However, Leggett’s remarks, focusing on the need for the presenters “providing oral evidence to be respectful of all parties involved in this proceeding in their evidence,” inverted the meaning of the term respect.

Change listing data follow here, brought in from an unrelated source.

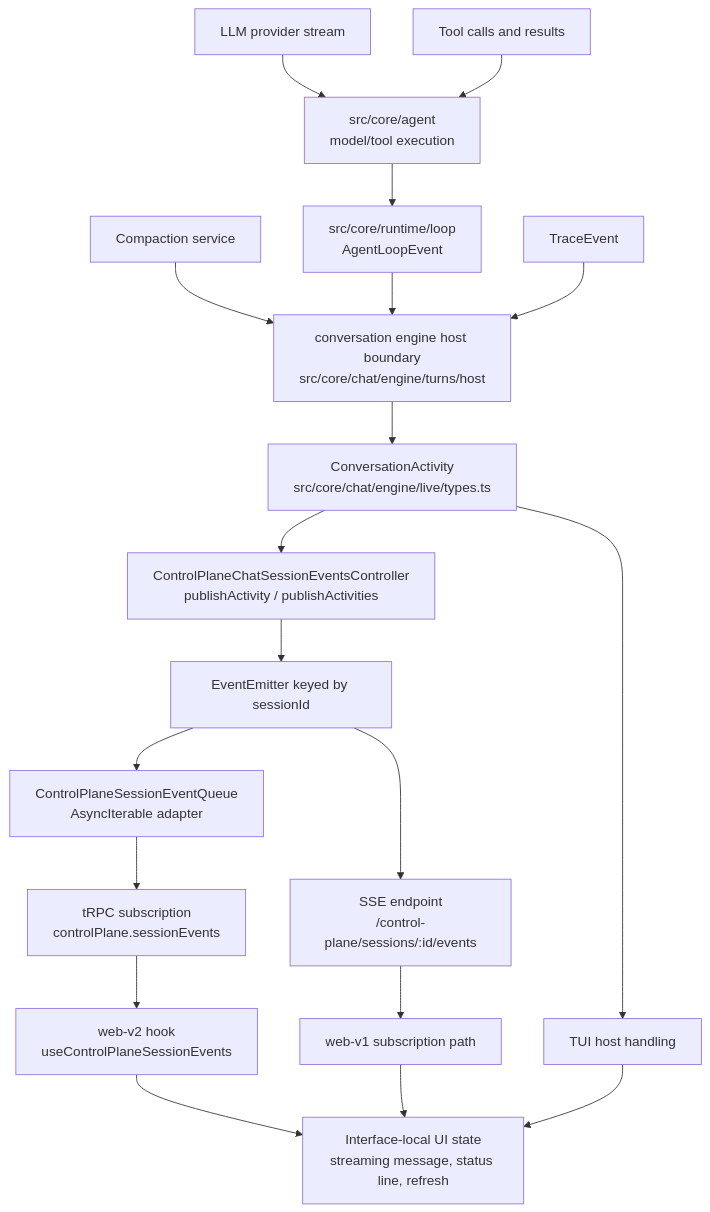
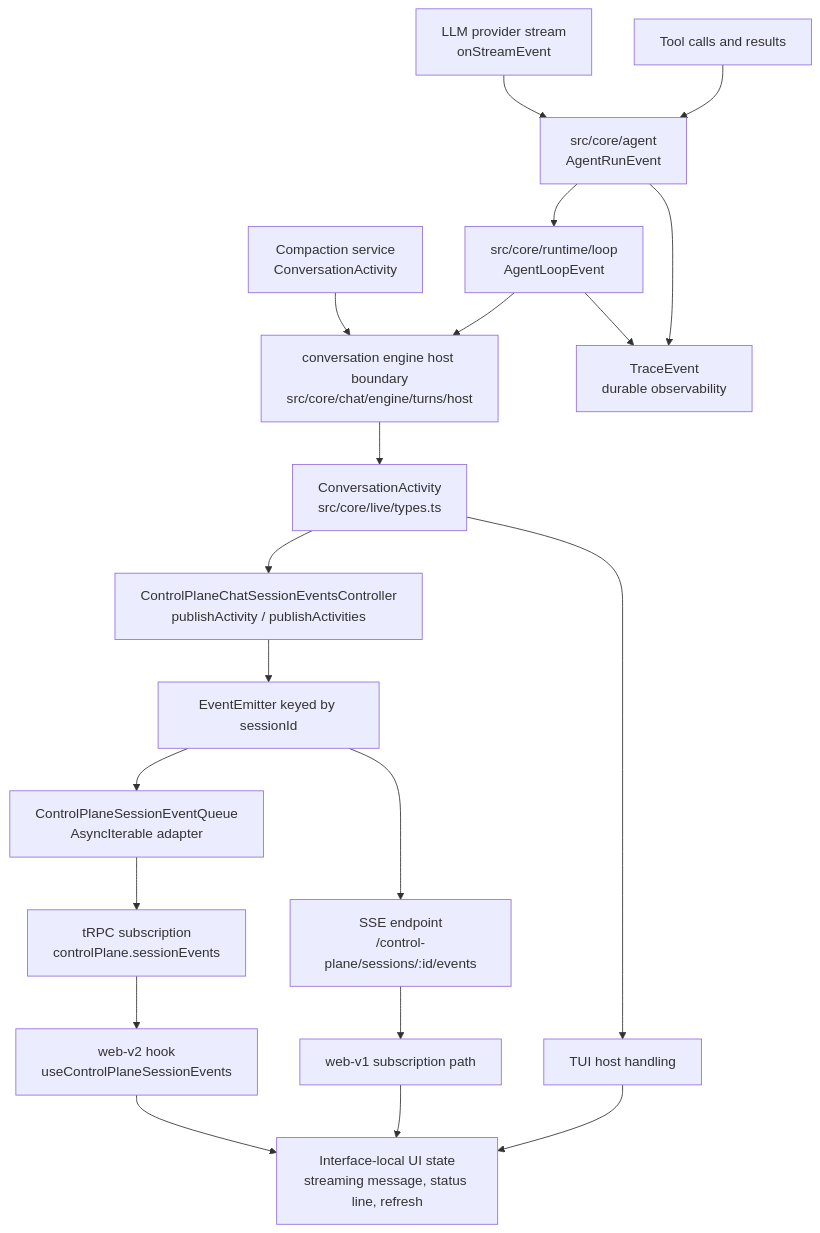
Before and after one commit to roackb2/heddle: the diagram in docs/architecture/live-events.md, drawn with Mermaid. The commit also changed other lines of this file and 66 other files, not shown here.

Commit message:
Refactor live event vocabulary

````diff
--- a/docs/architecture/live-events.md
+++ b/docs/architecture/live-events.md
@@ -42,21 +74,22 @@
 ```mermaid
 flowchart TD
-  LLM["LLM provider stream"] --> Agent["src/core/agent<br/>model/tool execution"]
+  LLM["LLM provider stream<br/>onStreamEvent"] --> Agent["src/core/agent<br/>AgentRunEvent"]
   Tools["Tool calls and results"] --> Agent
-  Compaction["Compaction service"] --> HostBoundary["conversation engine host boundary<br/>src/core/chat/engine/turns/host"]
+  Compaction["Compaction service<br/>ConversationActivity"] --> HostBoundary["conversation engine host boundary<br/>src/core/chat/engine/turns/host"]
   Agent --> Runtime["src/core/runtime/loop<br/>AgentLoopEvent"]
   Runtime --> HostBoundary
-  Trace["TraceEvent"] --> HostBoundary
-  HostBoundary --> Activity["ConversationActivity<br/>src/core/chat/engine/live/types.ts"]
+  HostBoundary --> Activity["ConversationActivity<br/>src/core/live/types.ts"]
+  Agent --> Trace["TraceEvent<br/>durable observability"]
+  Runtime --> Trace
   Activity --> Publisher["ControlPlaneChatSessionEventsController<br/>publishActivity / publishActivities"]
   Publisher --> Bus["EventEmitter keyed by sessionId"]
   Bus --> Queue["ControlPlaneSessionEventQueue<br/>AsyncIterable adapter"]
   Queue --> TRPC["tRPC subscription<br/>controlPlane.sessionEvents"]
   Bus --> SSE["SSE endpoint<br/>/control-plane/sessions/:id/events"]
   TRPC --> WebV2["web-v2 hook<br/>useControlPlaneSessionEvents"]
   SSE --> WebV1["web-v1 subscription path"]
   Activity --> TUI["TUI host handling"]
   WebV2 --> UIState["Interface-local UI state<br/>streaming message, status line, refresh"]
   WebV1 --> UIState
   TUI --> UIState
 ```
````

While Haisla, Tsimshian, and Wet’suwet’en presenters had spoken of the need for the government and industry to respect for their traditional laws, Leggett employed the term as a thinly veiled criticism of First Nations refusal to bound their comments to accepted “Oral Traditional Knowledge” and government timelines.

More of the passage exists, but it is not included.